== WORK INSTRUCTIONS ==
In the records that come next, find every line with "version". Return those lines.

── RECORDS FOR THIS EXERCISE ──

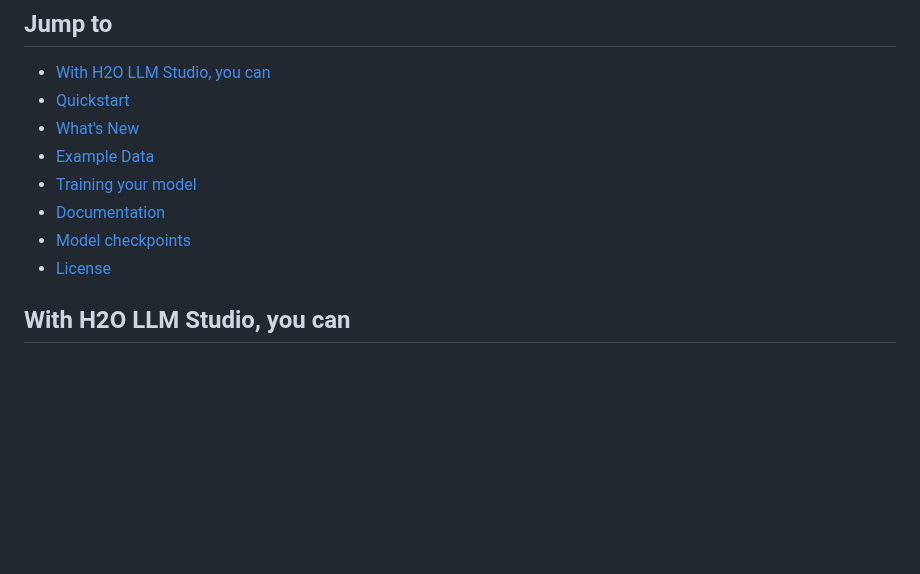
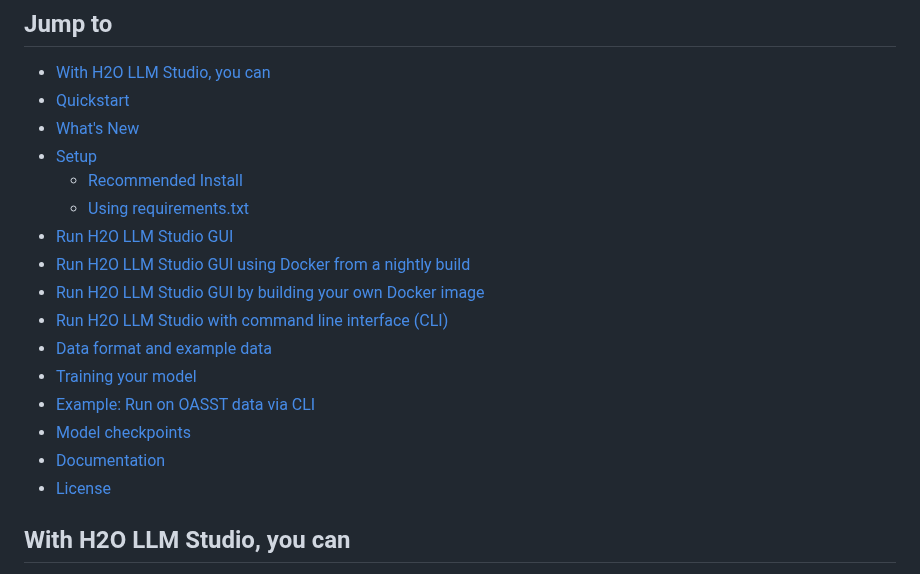
Before and after one commit to h2oai/h2o-llmstudio, a Markdown page: README.md, the part around one of its changes. Drawn GitHub-style; blank space fills up the shorter version.

```diff
--- a/README.md
+++ b/README.md
@@ -14,10 +14,18 @@
 - [With H2O LLM Studio, you can](#with-h2o-llm-studio-you-can)
 - [Quickstart](#quickstart)
 - [What's New](#whats-new)
-- [Example Data](#example-data)
+- [Setup](#setup)
+  - [Recommended Install](#recommended-install)
+  - [Using requirements.txt](#using-requirementstxt)
+- [Run H2O LLM Studio GUI](#run-h2o-llm-studio-gui)
+- [Run H2O LLM Studio GUI using Docker from a nightly build](#run-h2o-llm-studio-gui-using-docker-from-a-nightly-build)
+- [Run H2O LLM Studio GUI by building your own Docker image](#run-h2o-llm-studio-gui-by-building-your-own-docker-image)
+- [Run H2O LLM Studio with command line interface (CLI)](#run-h2o-llm-studio-with-command-line-interface-cli)
+- [Data format and example data](#data-format-and-example-data)
 - [Training your model](#training-your-model)
+- [Example: Run on OASST data via CLI](#example-run-on-oasst-data-via-cli)
+- [Model checkpoints](#model-checkpoints)
 - [Documentation](#documentation)
-- [Model checkpoints](#model-checkpoints)
 - [License](#license)
 
 ## With H2O LLM Studio, you can
```
Also changed, not shown: other parts of README.md (+143 -7 lines), 1 other file.
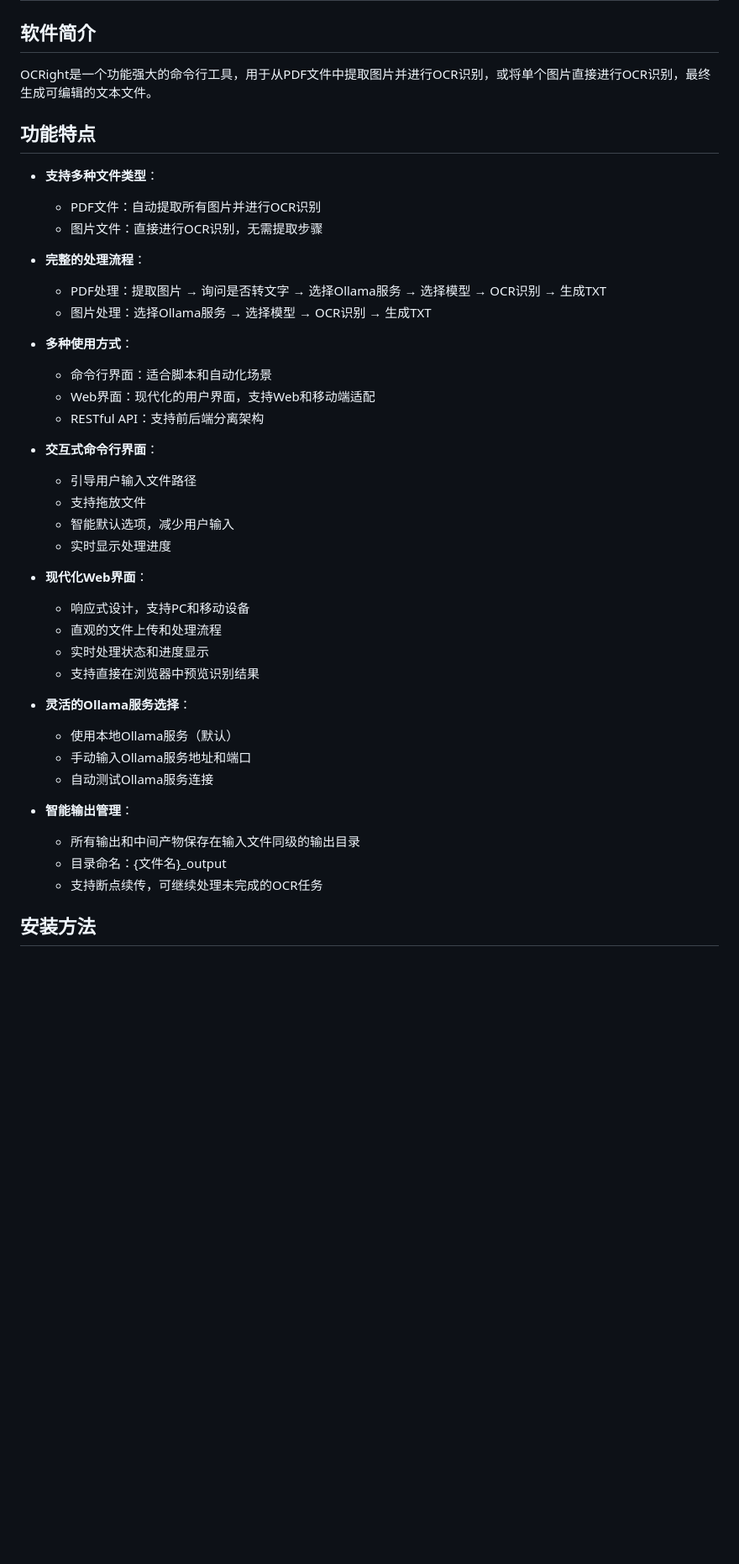
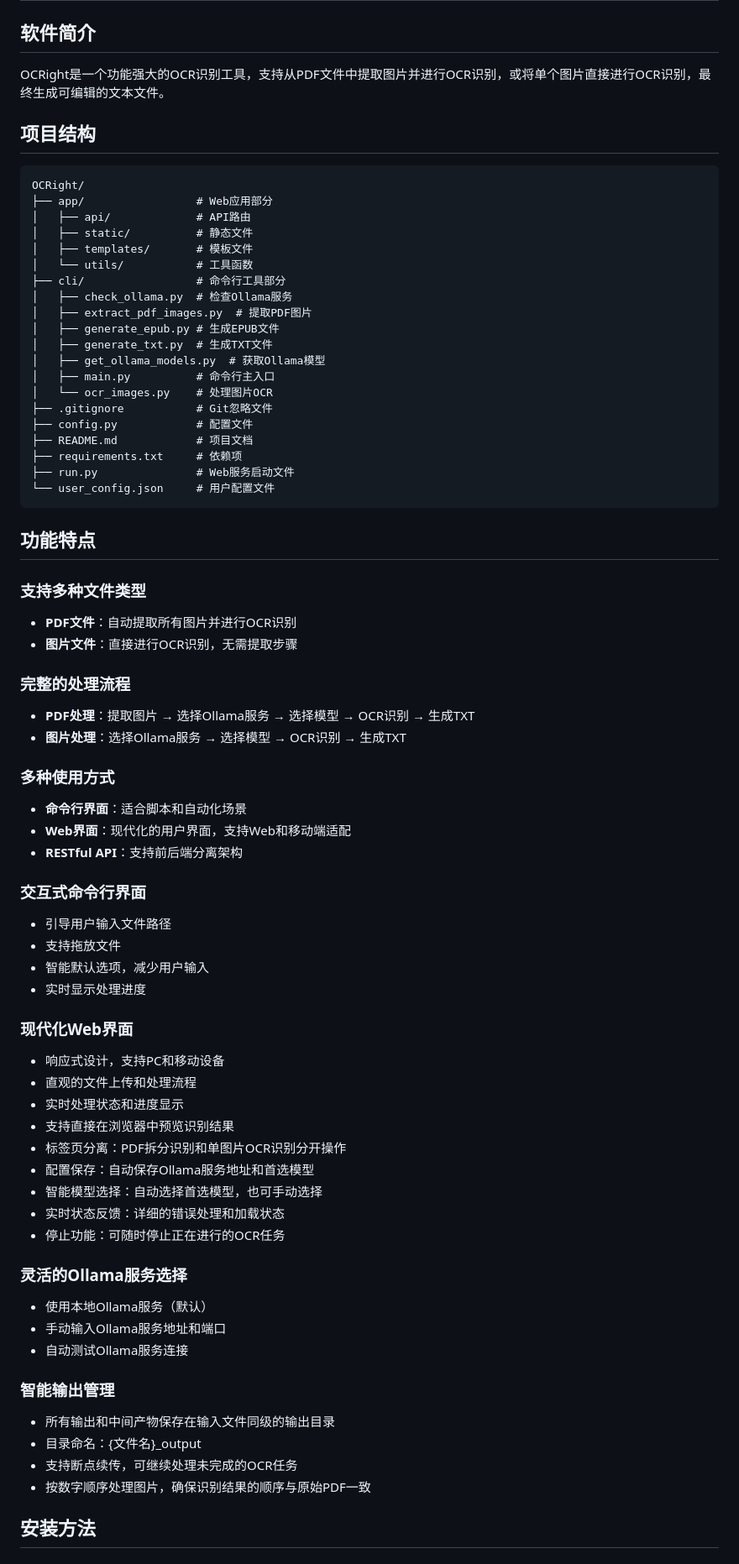
Before and after one commit to ryan255/OCRight, a Markdown page: README.md, the part around one of its changes. Shown at 84% size. Rendered like a GitHub page; blank space fills up the shorter version.

Commit message:
更新 README.md，将命令行 CLI 与 Web 部分分开介绍

````diff
--- a/README.md
+++ b/README.md
@@ -2,44 +2,75 @@
 
 ## 软件简介
 
-OCRight是一个功能强大的命令行工具，用于从PDF文件中提取图片并进行OCR识别，或将单个图片直接进行OCR识别，最终生成可编辑的文本文件。
+OCRight是一个功能强大的OCR识别工具，支持从PDF文件中提取图片并进行OCR识别，或将单个图片直接进行OCR识别，最终生成可编辑的文本文件。
+
+## 项目结构
+
+```
+OCRight/
+├── app/                 # Web应用部分
+│   ├── api/             # API路由
+│   ├── static/          # 静态文件
+│   ├── templates/       # 模板文件
+│   └── utils/           # 工具函数
+├── cli/                 # 命令行工具部分
+│   ├── check_ollama.py  # 检查Ollama服务
+│   ├── extract_pdf_images.py  # 提取PDF图片
+│   ├── generate_epub.py # 生成EPUB文件
+│   ├── generate_txt.py  # 生成TXT文件
+│   ├── get_ollama_models.py  # 获取Ollama模型
+│   ├── main.py          # 命令行主入口
+│   └── ocr_images.py    # 处理图片OCR
+├── .gitignore           # Git忽略文件
+├── config.py            # 配置文件
+├── README.md            # 项目文档
+├── requirements.txt     # 依赖项
+├── run.py               # Web服务启动文件
+└── user_config.json     # 用户配置文件
+```
 
 ## 功能特点
 
-- **支持多种文件类型**：
-  - PDF文件：自动提取所有图片并进行OCR识别
-  - 图片文件：直接进行OCR识别，无需提取步骤
+### 支持多种文件类型
+- **PDF文件**：自动提取所有图片并进行OCR识别
+- **图片文件**：直接进行OCR识别，无需提取步骤
 
-- **完整的处理流程**：
-  - PDF处理：提取图片 → 询问是否转文字 → 选择Ollama服务 → 选择模型 → OCR识别 → 生成TXT
-  - 图片处理：选择Ollama服务 → 选择模型 → OCR识别 → 生成TXT
+### 完整的处理流程
+- **PDF处理**：提取图片 → 选择Ollama服务 → 选择模型 → OCR识别 → 生成TXT
+- **图片处理**：选择Ollama服务 → 选择模型 → OCR识别 → 生成TXT
 
-- **多种使用方式**：
-  - 命令行界面：适合脚本和自动化场景
-  - Web界面：现代化的用户界面，支持Web和移动端适配
-  - RESTful API：支持前后端分离架构
+### 多种使用方式
+- **命令行界面**：适合脚本和自动化场景
+- **Web界面**：现代化的用户界面，支持Web和移动端适配
+- **RESTful API**：支持前后端分离架构
 
-- **交互式命令行界面**：
-  - 引导用户输入文件路径
-  - 支持拖放文件
-  - 智能默认选项，减少用户输入
-  - 实时显示处理进度
+### 交互式命令行界面
+- 引导用户输入文件路径
+- 支持拖放文件
+- 智能默认选项，减少用户输入
+- 实时显示处理进度
 
-- **现代化Web界面**：
-  - 响应式设计，支持PC和移动设备
-  - 直观的文件上传和处理流程
-  - 实时处理状态和进度显示
-  - 支持直接在浏览器中预览识别结果
+### 现代化Web界面
+- 响应式设计，支持PC和移动设备
+- 直观的文件上传和处理流程
+- 实时处理状态和进度显示
+- 支持直接在浏览器中预览识别结果
+- 标签页分离：PDF拆分识别和单图片OCR识别分开操作
+- 配置保存：自动保存Ollama服务地址和首选模型
+- 智能模型选择：自动选择首选模型，也可手动选择
+- 实时状态反馈：详细的错误处理和加载状态
+- 停止功能：可随时停止正在进行的OCR任务
 
-- **灵活的Ollama服务选择**：
-  - 使用本地Ollama服务（默认）
-  - 手动输入Ollama服务地址和端口
-  - 自动测试Ollama服务连接
+### 灵活的Ollama服务选择
+- 使用本地Ollama服务（默认）
+- 手动输入Ollama服务地址和端口
+- 自动测试Ollama服务连接
 
-- **智能输出管理**：
-  - 所有输出和中间产物保存在输入文件同级的输出目录
-  - 目录命名：{文件名}_output
-  - 支持断点续传，可继续处理未完成的OCR任务
+### 智能输出管理
+- 所有输出和中间产物保存在输入文件同级的输出目录
+- 目录命名：{文件名}_output
+- 支持断点续传，可继续处理未完成的OCR任务
+- 按数字顺序处理图片，确保识别结果的顺序与原始PDF一致
 
 ## 安装方法
 
````
Also changed, not shown: other parts of README.md (+46 -28 lines).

───

== WRITTEN RESPONSE ==
Before and after one commit to h2oai/h2o-llmstudio, a Markdown page: README.md, the part around one of its changes. Drawn GitHub-style; blank space fills up the shorter version.
Before and after one commit to ryan255/OCRight, a Markdown page: README.md, the part around one of its changes. Shown at 84% size. Rendered like a GitHub page; blank space fills up the shorter version.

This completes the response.